Now, I saw a new heaven and a new earth for the first heaven, and the first earth had passed away. Also, there was no more sea. Then I, John saw the Holy City, new Jerusalem coming down out of heaven from God prepared as a bride adorned for her husband. And if you remember in past episodes we talked about in the completion of all things, Jesus Christ will marry his bride. The church, just like Adam had his bride Eve in the garden, there will be another marriage that's eternal forever.
And so it goes on to. Verse three, and I heard a loud voice from heaven saying, behold, the tabernacle of God is with men. And he will dwell with them and they shall be his people. God himself will be with them and be their God. And God will wipe away every tear from their eyes. There shall be no more death.
There shall be no, no sorrow or crying. There shall be no more pain. For the former, things have passed away and then he who sat on the throne said, behold, I make all things new. And he said to me, right for these words are true. And faithful. And, so that's what is our blessed hope, Bodie. That's what is gonna be fulfilled at the very end.
And even the very last part of the Bible, revelation chapter 22, ends with this reality of Jesus making the promise.
am coming quickly.
Even come Lord Jesus.
verse says the grace. Go ahead Bodie. You could say it,
Oh man, the grace of the Lord Jesus be with all. And grace is empower. God's empowering presence in our life. Joe, I love it. Thank you for reading that. Man, we have covered so much in the last four episodes,
and let me tell you, friends, we have barely scratched the surface, haven't we?
Oh, let's look at where we covered. So we talked about the Covenant Conceived, we talked about the Covenant Confirmed, the Covenant Challenged, and in this episode, the Covenant Completed. It is so hard to summarize this
incredible reality, friends, and that's why we want to continue this podcast going forward. We wanna give people a map so if they've never heard or don't know how some of these pieces of the Bible fit together. We hope that these last four episodes have helped you, but now we're gonna shift gears, aren't we? Tell us what we can expect going forward.
Well, Now that we've done summaries of the whole Bible, and, did a zoom in to some of these four covenants that we've just explained to you of, at least how the Covenant of God is explained through these four episodes that we've done, breaking down the covenant, conceived, confirmed, challenged, and completed.
We are gonna focus in on each book of the Bible, there are 66 books of the Bible, and we wanna give you an explanation, a summary of each book of the Bible, and that's what our future episodes are going to be about. So we're gonna start with the first book of the Bible, the book of Genesis. And so our next episode will be Genesis explained, a seven part framework to maximize your Bible study.
And so you're not gonna wanna miss as we go through the books of the Bible. It's gonna be a great journey, Bodie. I'm
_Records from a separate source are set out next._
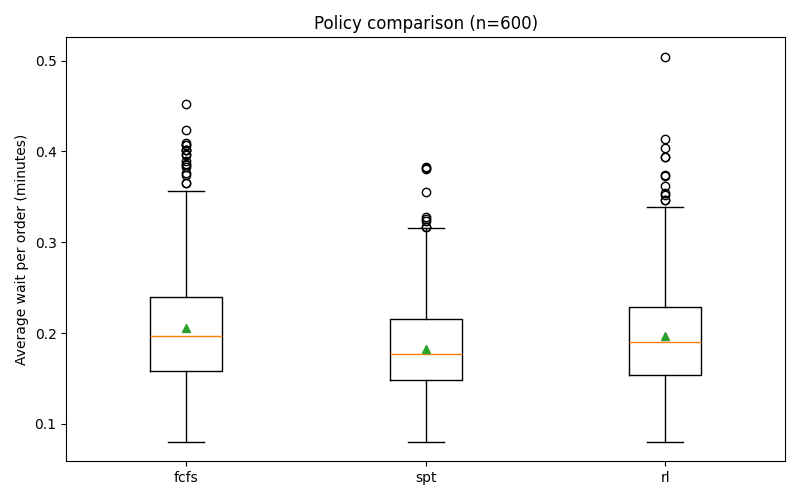
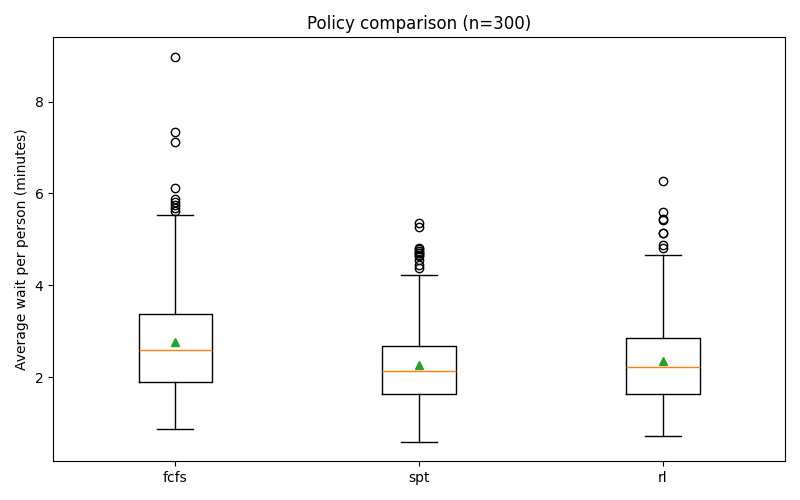
update reward

diff --git a/env.py b/env.py
@@ -6,10 +6,11 @@ import numpy as np
 class Order:
     ITEM_NAMES = ['hamburger', 'drink', 'ice_cream']
 
-    def __init__(self, id, items, arrival_time):
+    def __init__(self, id, items, arrival_time, num_people=1):
         self.id = id
         self.items = list(items)
         self.arrival_time = arrival_time
+        self.num_people = num_people
 
     def num_items(self):
         return len(self.items)
@@ -40,30 +41,46 @@ class McDonaldsEnv:
         self.served_orders = 0
         self.served_items = 0
         self.total_wait = 0.0
+        self.served_people = 0
+        self.total_wait_people = 0.0
 
         self.env.process(self._arrival_process())
         return self._get_state()
 
     def _arrival_process(self):
         while True:
-            inter = self.rng.expovariate(self.arrival_rate)
+            minute_in_cycle = self.env.now % 120
+            if minute_in_cycle < 60:
+                current_arrival_rate = self.arrival_rate * 1.5
+            else:
+                current_arrival_rate = self.arrival_rate
+            inter = self.rng.expovariate(current_arrival_rate)
             yield self.env.timeout(inter)
             self.current_time = self.env.now
             items = self._sample_order()
-
+            n_items = len(items)
+            if n_items == 1:
+                num_people = self.rng.choices([1,2], weights=[0.9,0.1])[0]
+            elif n_items == 2:
+                num_people = self.rng.choices([1,2,3], weights=[0.7,0.25,0.05])[0]
+            elif n_items <= 4:
+                num_people = self.rng.choices([2,3,4], weights=[0.4,0.4,0.2])[0]
+            elif n_items <= 6:
+                num_people = self.rng.choices([2,3,4,5], weights=[0.2,0.4,0.3,0.1])[0]
+            else:
+                num_people = self.rng.choices([2,3,4,5,6], weights=[0.1,0.2,0.3,0.3,0.1])[0]
             if len(self.queue) >= self.max_active_orders:
                 if not hasattr(self, 'rejected_orders'):
                     self.rejected_orders = 0
                 self.rejected_orders += 1
                 continue
-
-            order = Order(self.next_id, items, self.env.now)
+            order = Order(self.next_id, items, self.env.now, num_people=num_people)
             self.next_id += 1
             self.queue.append(order)
 
     def _sample_order(self):
-
-        size = self.rng.choices([1, 2, 3], weights=[0.7, 0.25, 0.05])[0]
+        # Allow 1-8 items, most orders are small, some are large
+        size = self.rng.choices([1,2,3,4,5,6,7,8], weights=[0.3,0.25,0.15,0.1,0.08,0.06,0.04,0.02])[0]
         probs = [0.5, 0.3, 0.2]
         items = [self.rng.choices([0, 1, 2], weights=probs)[0] for _ in range(size)]
         return items
@@ -71,7 +88,7 @@ class McDonaldsEnv:
     def _service_time(self, typ):
 
         base = 1.0 if typ == 0 else 0.1
-        noise = self.rng.uniform(-0.05, 0.05) * base  # up to ±5% noise
+        noise = self.rng.uniform(-0.05, 0.05) * base
         return max(0.01, base + noise)
 
     def _get_state(self):
@@ -121,7 +138,10 @@ class McDonaldsEnv:
         self.served_orders += 1
         self.served_items += order.num_items()
         self.total_wait += wait_per_order
+        self.served_people += order.num_people
+        self.total_wait_people += wait_per_order * order.num_people
         done = self.env.now >= self.sim_time
+
 
         eligible = self._eligible_indices()
         spt_idx = None
@@ -141,8 +161,16 @@ class McDonaldsEnv:
             spt_wait = wait_per_order
 
         reward = 2.0 * (spt_wait - wait_per_order)
-
         reward -= 0.5 * wait_per_order
+
+        #Penalty for number of people waiting after serving
+        people_waiting = sum(o.num_people for o in self.queue)
+        people_penalty = 0.05 * people_waiting
+        reward -= people_penalty
+
+
+        people_bonus = 0.2 * (order.num_people - 1)
+        reward += people_bonus
 
         reward = np.clip(reward, -5, 5)
         return self._get_state(), reward, done, {}
@@ -192,5 +220,5 @@ class McDonaldsEnv:
             steps += 1
             if done:
                 break
-        avg_wait = (self.total_wait / self.served_items) if self.served_items > 0 else 0.0
+        avg_wait = (self.total_wait_people / self.served_people) if self.served_people > 0 else 0.0
         return total_reward, avg_wait

diff --git a/compare.py b/compare.py
@@ -54,7 +54,7 @@ def run_episode(env, policy, agent=None, seed=None, max_steps=2000):
 
         steps += 1
 
-    avg_wait = (env.total_wait / env.served_orders) if env.served_orders > 0 else 0.0
+    avg_wait = (env.total_wait_people / env.served_people) if env.served_people > 0 else 0.0
     rejected = getattr(env, 'rejected_orders', 0)
     return avg_wait, env.served_orders, rejected
 
@@ -77,6 +77,7 @@ def evaluate(policies=('fcfs', 'spt', 'rl'), episodes=200, seed=0):
     for p in policies:
         for ep in range(episodes):
             avg_wait, nserved, nrej = run_episode(env, p, agent=agent if p == 'rl' else None, seed=seed+ep)
+
             results[p].append(avg_wait)
             served[p].append(nserved)
             rejected[p].append(nrej)
@@ -86,12 +87,14 @@ def evaluate(policies=('fcfs', 'spt', 'rl'), episodes=200, seed=0):
     data = [results[p] for p in labels]
     plt.figure(figsize=(8, 5))
     plt.boxplot(data, labels=labels, showmeans=True)
-    plt.ylabel('Average wait per order (minutes)')
+    plt.ylabel('Average wait per person (minutes)')
     plt.title(f'Policy comparison (n={episodes})')
     plt.tight_layout()
     out1 = os.path.join(RESULTS_DIR, 'policy_boxplot.png')
     plt.savefig(out1)
     print('Saved', out1)
+
+
 
 
     for p in labels:
@@ -101,4 +104,4 @@ def evaluate(policies=('fcfs', 'spt', 'rl'), episodes=200, seed=0):
 
 
 if __name__ == '__main__':
-    evaluate(policies=('fcfs', 'spt', 'rl'), episodes=600)
+    evaluate(policies=('fcfs', 'spt', 'rl'), episodes=300)

diff --git a/train.py b/train.py
@@ -30,8 +30,8 @@ def train(episodes=500, seed=0):
 
         agent.update_epsilon()
 
-        avg_wait = (env.total_wait / env.served_orders) if env.served_orders > 0 else 0.0
-        print(f"Episode {ep:03d}: served_orders={env.served_orders}, avg_wait={avg_wait:.3f} min, steps={steps}")
+        avg_wait = (env.total_wait_people / env.served_people) if env.served_people > 0 else 0.0
+        print(f"Episode {ep:03d}: served_orders={env.served_orders}, avg_wait_per_person={avg_wait:.3f} min, steps={steps}")
 
     try:
         agent.save('models/fastdqn_final.npz')
@@ -40,4 +40,4 @@ def train(episodes=500, seed=0):
         print('Failed to save final model:', e)
 
 if __name__ == '__main__':
-    train(episodes=1000)
+    train(episodes=300)

diff --git a/README.md b/README.md
@@ -4,15 +4,12 @@
 
 ## Pregled
 
-Ovaj projekt simulira red narudžbi u restoranu brze hrane i uspoređuje različite strategije raspoređivanja za posluživanje
-narudžbi. Glavni cilj je koristiti (Reinforcement Learning, RL) kako bi se naučila učinkovita strategija posluživanja
-narudžbi i usporedila s dvjema klasičnim heuristikama:
+Ovaj projekt simulira red narudžbi u restoranu brze hrane i uspoređuje različite strategije raspoređivanja za posluživanje narudžbi. Glavni cilj je koristiti (Reinforcement Learning, RL) kako bi se naučila učinkovita strategija posluživanja narudžbi i usporedila s dvjema klasičnim heuristikama:
 
 - **FCFS (First-Come, First-Served)**
 - **SPT (Shortest Processing Time)**
 
-RL agent se trenira kako bi minimizirao prosječno vrijeme čekanja po narudžbi, a njegovi rezultati se vizualiziraju i
-uspoređuju s heuristikama.
+RL agent se trenira kako bi minimizirao prosječno vrijeme čekanja po osobi, a njegovi rezultati se vizualiziraju i uspoređuju s heuristikama.
 
 ## Glavne Komponente
 
@@ -24,36 +21,34 @@ uspoređuju s heuristikama.
 
 ## Kako Funkcionira
 
-1. **Simulacija**: Narudžbe dolaze nasumično, svaka s 1–3 artikla (hamburger, piće, sladoled). Svaki artikl ima
-   stohastičko vrijeme posluživanja.
+1. **Simulacija**: Narudžbe dolaze nasumično, svaka s 1–8 artikala (hamburger, piće, sladoled). Veće narudžbe imaju više osoba. Svaki artikl ima stohastičko vrijeme posluživanja.
+Svaka 2 sata simulacije, sljedećih sat vremena je "rush hour" s 50% više narudžbi.
 2. **Stragegije/Heuristike**:
     - **FCFS**: Uvijek poslužuje najstariju dostupnu narudžbu.
     - **SPT**: Poslužuje narudžbu s najkraćim očekivanim ukupnim vremenom posluživanja.
     - **RL**: Koristi istreniranog DQN agenta za odabir koje će se narudžbe poslužiti sljedeće.
-3. **Trening**: RL agent se trenira kroz mnogo epizoda kako bi minimizirao vrijeme čekanja, koristeći nagradu oblikovanu
-   tako da potiče ponašanje slično SPT-u.
-4. **Evaluacija**: Nakon treninga, sve tri strategije se pokreću kroz mnogo epizoda. Prosječna vremena čekanja i broj
-   posluženih narudžbi se bilježe i vizualiziraju.
+3. **Trening**: RL agent se trenira kroz mnogo epizoda kako bi minimizirao vrijeme čekanja, koristeći nagradu oblikovanu tako da potiče ponašanje slično SPT-u.
+4. **Evaluacija**: Nakon treninga, sve tri strategije se pokreću kroz mnogo epizoda. Prosječna vremena čekanja i broj posluženih narudžbi i osoba se bilježe i vizualiziraju.
 
 ## Izlaz
 
-- **Boxplot usporedba**: Glavni izlaz je boxplot (`results/policy_boxplot.png`) koji prikazuje distribuciju prosječnog
-  vremena čekanja za svaku strategiju kroz mnogo epizoda. Primjer:
-    - Niže prosječno vrijeme čekanja ukazuje na bolje performanse.
+- **Boxplot usporedba**: Glavni izlaz je boxplot (`results/policy_boxplot.png`) koji prikazuje distribuciju prosječnog vremena čekanja po osobi za svaku strategiju kroz mnogo epizoda. Primjer:
+    - Niže prosječno vrijeme čekanja po osobi ukazuje na bolje performanse.
     - Iznimke i raspon pokazuju konzistentnost i robusnost.
 - **Logovi**: Nakon pokretanja `compare.py`, ispisuju se statistike poput:
   ```
-    fcfs: mean_wait=0.205, std_wait=0.067, served_orders_mean=161.2
-    spt: mean_wait=0.181, std_wait=0.051, served_orders_mean=161.3
-    rl: mean_wait=0.196, std_wait=0.062, served_orders_mean=160.8
+    fcfs: mean_wait=2.772, std_wait=1.193, served_orders_mean=199.5
+    spt: mean_wait=2.254, std_wait=0.887, served_orders_mean=200.2
+    rl: mean_wait=2.624, std_wait=1.209, served_orders_mean=199.2
   ```
 
 ![Boxplot usporedbe](results/policy_boxplot.png)
 
 ## Interpretacija
 
-**SPT**  ima najniže srednje i prosječno vrijeme čekanja, što pokazuje da je najučinkovitiji u minimiziranju čekanja.  
+**SPT** ima najniže srednje i prosječno vrijeme čekanja po osobi, što pokazuje da je najučinkovitiji u minimiziranju čekanja.  
 **FCFS** i RL imaju slične performanse, pri čemu je RL malo bolji od FCFS-a, ali još uvijek slabiji od SPT-a.
 
-SPT je najbolja strategija za minimiziranje prosječnog vremena čekanja.
-RL agent postiže rezultate slične FCFS-u, ali još ne nadmašuje SPT.
+SPT je najbolja strategija za minimiziranje prosječnog vremena čekanja po osobi. RL agent postiže rezultate slične FCFS-u, ali još ne nadmašuje SPT.
+
+**Napomena:** Sve statistike i grafovi odnose se na prosječno vrijeme čekanja po osobi, a ne po narudžbi. Svaka narudžba može predstavljati više osoba, pa je ovaj pristup realističniji za procjenu korisničkog iskustva.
I can't wait, joe, I can't wait. I hope this has been helpful. Friends, again, if you have not subscribed to make sure you subscribe get new episodes right when they come out, we just pray that, you would love God's word. As much as, not as much as we do, we want to love more than we do, as much as God could ever give you to love, because there's nothing greater, there's nothing sweeter than knowing your creator and knowing what he has for you and that friends is why we believe that you can learn the Bible.
So we're excited to begin e our book by book Promise that we've started each episode with. Genesis explained a seven part framework to maximize your study. We will see you in episode seven. Until then, stay in the word, stay in prayer, and grace in peace. We'll talk to you later. Thanks.
Amen. God bless you.